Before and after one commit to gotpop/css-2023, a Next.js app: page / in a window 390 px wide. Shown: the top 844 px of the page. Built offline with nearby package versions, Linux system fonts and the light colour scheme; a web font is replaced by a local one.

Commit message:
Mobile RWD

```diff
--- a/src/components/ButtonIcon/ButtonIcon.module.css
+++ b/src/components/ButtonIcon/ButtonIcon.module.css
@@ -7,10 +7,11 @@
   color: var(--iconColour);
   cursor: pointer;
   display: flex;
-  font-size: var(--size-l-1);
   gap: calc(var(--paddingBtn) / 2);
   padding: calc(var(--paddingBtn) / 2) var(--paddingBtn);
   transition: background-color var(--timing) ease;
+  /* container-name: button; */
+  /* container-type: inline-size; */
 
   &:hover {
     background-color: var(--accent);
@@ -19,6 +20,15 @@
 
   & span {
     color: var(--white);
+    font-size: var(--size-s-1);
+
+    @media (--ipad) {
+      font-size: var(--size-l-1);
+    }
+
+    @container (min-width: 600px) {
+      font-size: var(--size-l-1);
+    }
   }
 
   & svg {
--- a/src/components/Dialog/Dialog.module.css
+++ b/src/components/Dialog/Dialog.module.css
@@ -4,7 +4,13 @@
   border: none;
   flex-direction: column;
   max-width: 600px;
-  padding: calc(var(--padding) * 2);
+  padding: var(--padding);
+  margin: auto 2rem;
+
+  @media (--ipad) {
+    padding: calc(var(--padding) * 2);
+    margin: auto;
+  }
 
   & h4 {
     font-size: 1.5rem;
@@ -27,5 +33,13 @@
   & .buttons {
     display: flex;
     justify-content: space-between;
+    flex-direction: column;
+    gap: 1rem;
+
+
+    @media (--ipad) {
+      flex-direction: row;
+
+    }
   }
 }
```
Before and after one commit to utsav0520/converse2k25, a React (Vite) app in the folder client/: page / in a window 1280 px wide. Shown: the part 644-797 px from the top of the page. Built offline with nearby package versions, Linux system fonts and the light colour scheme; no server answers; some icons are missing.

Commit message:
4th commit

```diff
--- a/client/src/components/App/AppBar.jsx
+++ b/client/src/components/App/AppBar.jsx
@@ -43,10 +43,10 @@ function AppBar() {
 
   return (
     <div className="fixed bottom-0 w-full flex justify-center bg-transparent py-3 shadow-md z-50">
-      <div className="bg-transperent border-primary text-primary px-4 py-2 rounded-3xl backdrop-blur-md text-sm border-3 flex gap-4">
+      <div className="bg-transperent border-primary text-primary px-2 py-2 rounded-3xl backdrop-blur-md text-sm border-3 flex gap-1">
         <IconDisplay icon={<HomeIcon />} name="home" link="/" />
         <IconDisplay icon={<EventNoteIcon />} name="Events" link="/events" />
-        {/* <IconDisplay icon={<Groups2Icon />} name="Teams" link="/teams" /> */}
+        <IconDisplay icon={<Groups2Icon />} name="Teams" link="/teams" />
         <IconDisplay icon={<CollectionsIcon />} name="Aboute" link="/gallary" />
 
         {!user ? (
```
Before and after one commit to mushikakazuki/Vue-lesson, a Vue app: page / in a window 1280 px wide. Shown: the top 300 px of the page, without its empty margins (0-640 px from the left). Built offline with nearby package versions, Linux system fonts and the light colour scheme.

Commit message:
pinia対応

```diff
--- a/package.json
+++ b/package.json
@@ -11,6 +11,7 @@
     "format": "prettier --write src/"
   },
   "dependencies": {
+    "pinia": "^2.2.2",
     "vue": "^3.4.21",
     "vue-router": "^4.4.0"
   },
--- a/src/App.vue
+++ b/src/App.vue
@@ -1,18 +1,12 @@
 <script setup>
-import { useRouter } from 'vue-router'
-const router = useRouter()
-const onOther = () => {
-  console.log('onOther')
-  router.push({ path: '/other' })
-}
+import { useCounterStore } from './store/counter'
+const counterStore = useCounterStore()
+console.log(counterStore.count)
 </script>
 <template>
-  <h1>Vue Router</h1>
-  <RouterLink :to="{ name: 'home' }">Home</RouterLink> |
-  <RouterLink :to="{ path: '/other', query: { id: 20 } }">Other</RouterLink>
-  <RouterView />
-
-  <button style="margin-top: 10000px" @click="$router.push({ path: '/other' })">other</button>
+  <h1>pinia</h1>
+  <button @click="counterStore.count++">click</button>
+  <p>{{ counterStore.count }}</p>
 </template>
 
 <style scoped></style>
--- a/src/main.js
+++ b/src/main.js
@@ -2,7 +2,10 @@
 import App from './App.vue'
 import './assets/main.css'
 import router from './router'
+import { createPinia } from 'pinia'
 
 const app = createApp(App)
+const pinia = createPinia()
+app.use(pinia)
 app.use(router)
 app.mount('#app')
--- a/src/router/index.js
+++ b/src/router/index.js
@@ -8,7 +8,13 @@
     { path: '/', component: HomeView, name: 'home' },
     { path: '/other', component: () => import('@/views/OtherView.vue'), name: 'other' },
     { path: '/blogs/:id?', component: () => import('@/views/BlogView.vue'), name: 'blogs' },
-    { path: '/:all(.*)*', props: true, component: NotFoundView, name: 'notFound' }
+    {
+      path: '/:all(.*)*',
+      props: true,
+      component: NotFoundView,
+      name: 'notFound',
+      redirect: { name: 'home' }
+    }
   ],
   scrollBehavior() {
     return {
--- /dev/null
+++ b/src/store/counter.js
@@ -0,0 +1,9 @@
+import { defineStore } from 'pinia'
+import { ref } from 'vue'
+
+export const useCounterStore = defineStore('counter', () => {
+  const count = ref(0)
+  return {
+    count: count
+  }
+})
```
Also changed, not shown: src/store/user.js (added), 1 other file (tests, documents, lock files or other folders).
● ● ●
WHAT TO DO: The expected output is one number: how many lines of the data above hold the string "ButtonIcon".

ANSWER BELOW: 2